Exercise description: All lines of the records below that contain the word "bestand" must be listed.

Records for this exercise:
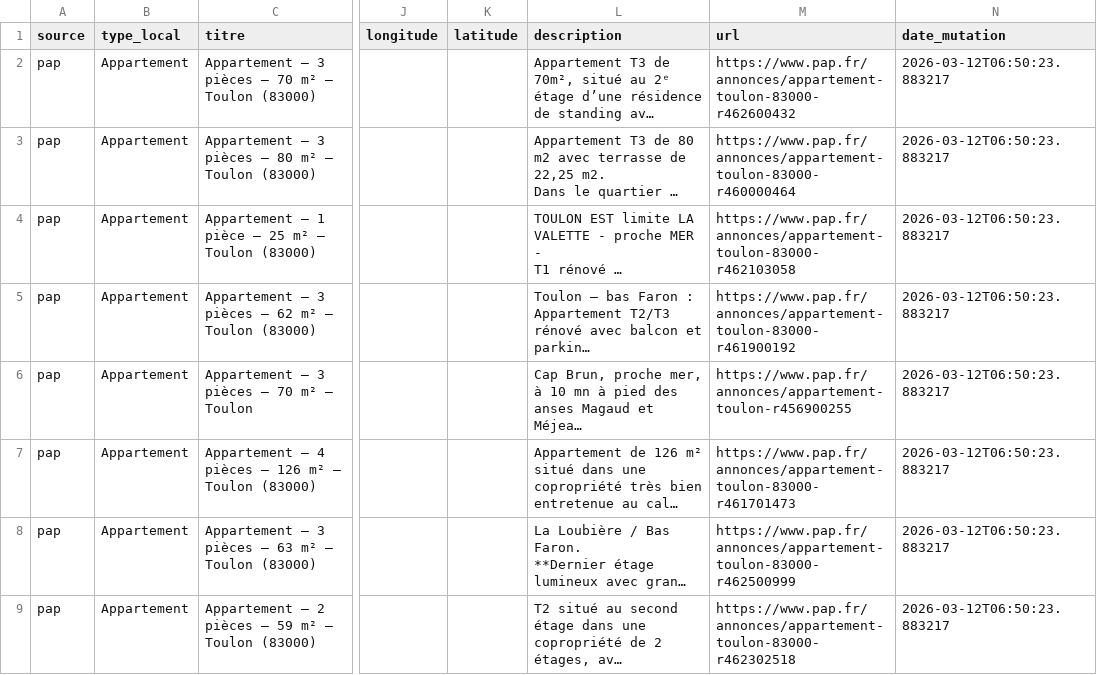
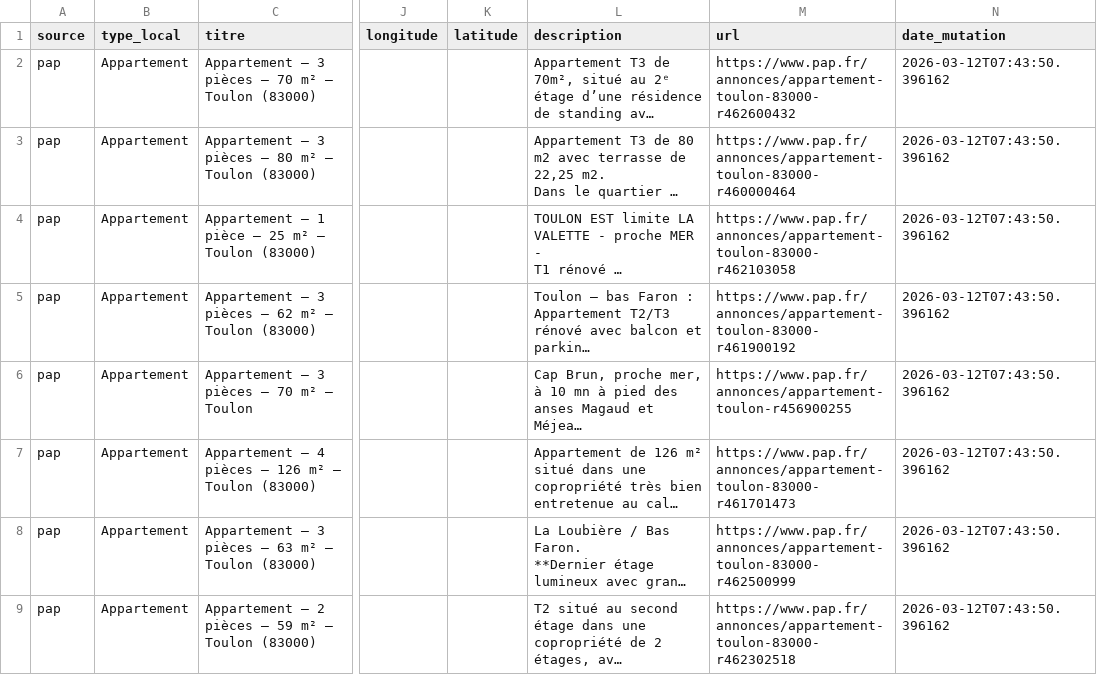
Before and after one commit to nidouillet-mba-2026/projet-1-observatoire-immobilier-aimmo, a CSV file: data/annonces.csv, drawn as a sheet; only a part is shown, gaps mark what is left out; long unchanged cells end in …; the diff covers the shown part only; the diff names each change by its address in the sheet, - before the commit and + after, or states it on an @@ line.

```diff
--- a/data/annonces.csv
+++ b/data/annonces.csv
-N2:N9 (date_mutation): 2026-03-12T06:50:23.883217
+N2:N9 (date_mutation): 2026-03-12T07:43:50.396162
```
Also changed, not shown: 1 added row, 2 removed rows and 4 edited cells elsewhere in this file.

---

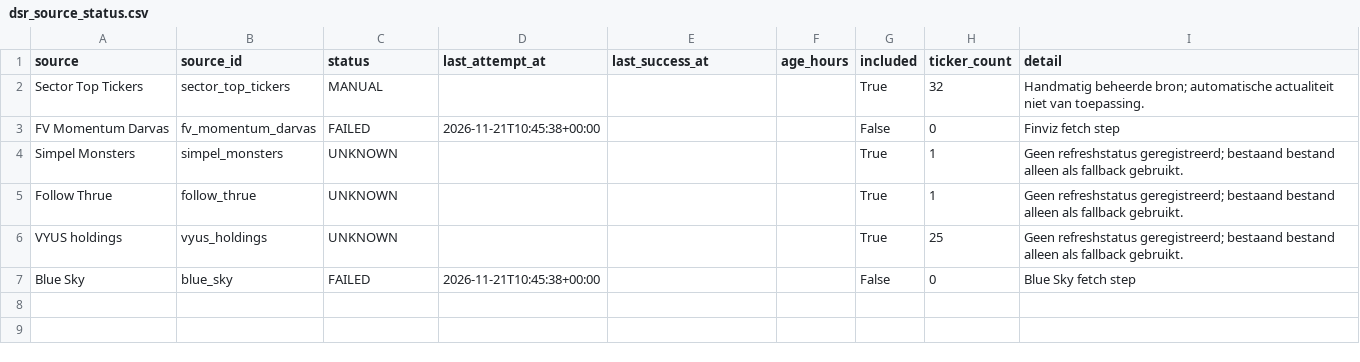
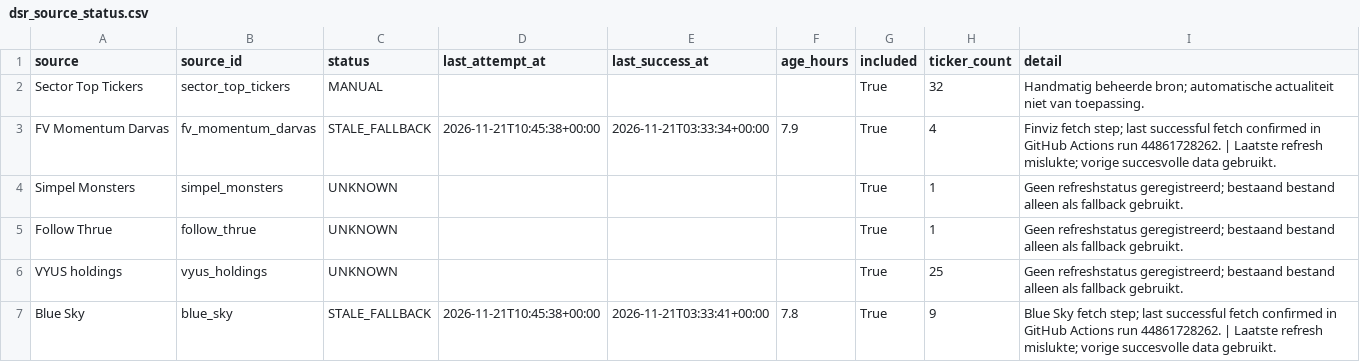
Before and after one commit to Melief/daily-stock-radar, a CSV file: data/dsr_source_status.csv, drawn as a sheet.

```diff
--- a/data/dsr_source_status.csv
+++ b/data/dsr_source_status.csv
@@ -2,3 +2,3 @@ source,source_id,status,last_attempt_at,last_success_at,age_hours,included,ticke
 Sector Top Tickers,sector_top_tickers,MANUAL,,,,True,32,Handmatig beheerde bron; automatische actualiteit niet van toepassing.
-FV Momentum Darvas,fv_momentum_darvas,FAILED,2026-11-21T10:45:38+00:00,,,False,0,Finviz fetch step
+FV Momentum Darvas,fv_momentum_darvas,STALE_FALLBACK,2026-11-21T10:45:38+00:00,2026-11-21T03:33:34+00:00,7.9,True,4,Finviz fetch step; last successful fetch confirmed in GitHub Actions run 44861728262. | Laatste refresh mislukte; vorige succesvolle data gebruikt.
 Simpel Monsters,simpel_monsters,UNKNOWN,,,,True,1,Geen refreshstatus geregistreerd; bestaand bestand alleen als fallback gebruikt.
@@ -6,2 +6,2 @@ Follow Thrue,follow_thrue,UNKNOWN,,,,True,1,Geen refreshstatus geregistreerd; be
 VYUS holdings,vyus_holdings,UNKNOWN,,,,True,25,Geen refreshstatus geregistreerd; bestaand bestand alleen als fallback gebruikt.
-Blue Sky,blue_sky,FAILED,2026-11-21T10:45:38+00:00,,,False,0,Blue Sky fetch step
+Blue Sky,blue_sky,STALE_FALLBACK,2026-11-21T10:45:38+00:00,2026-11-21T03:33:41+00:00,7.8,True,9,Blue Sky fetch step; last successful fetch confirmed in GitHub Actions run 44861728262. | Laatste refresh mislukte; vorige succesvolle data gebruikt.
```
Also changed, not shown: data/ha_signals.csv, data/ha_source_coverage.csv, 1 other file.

Response for this exercise:
 Simpel Monsters,simpel_monsters,UNKNOWN,,,,True,1,Geen refreshstatus geregistreerd; bestaand bestand alleen als fallback gebruikt.
 VYUS holdings,vyus_holdings,UNKNOWN,,,,True,25,Geen refreshstatus geregistreerd; bestaand bestand alleen als fallback gebruikt.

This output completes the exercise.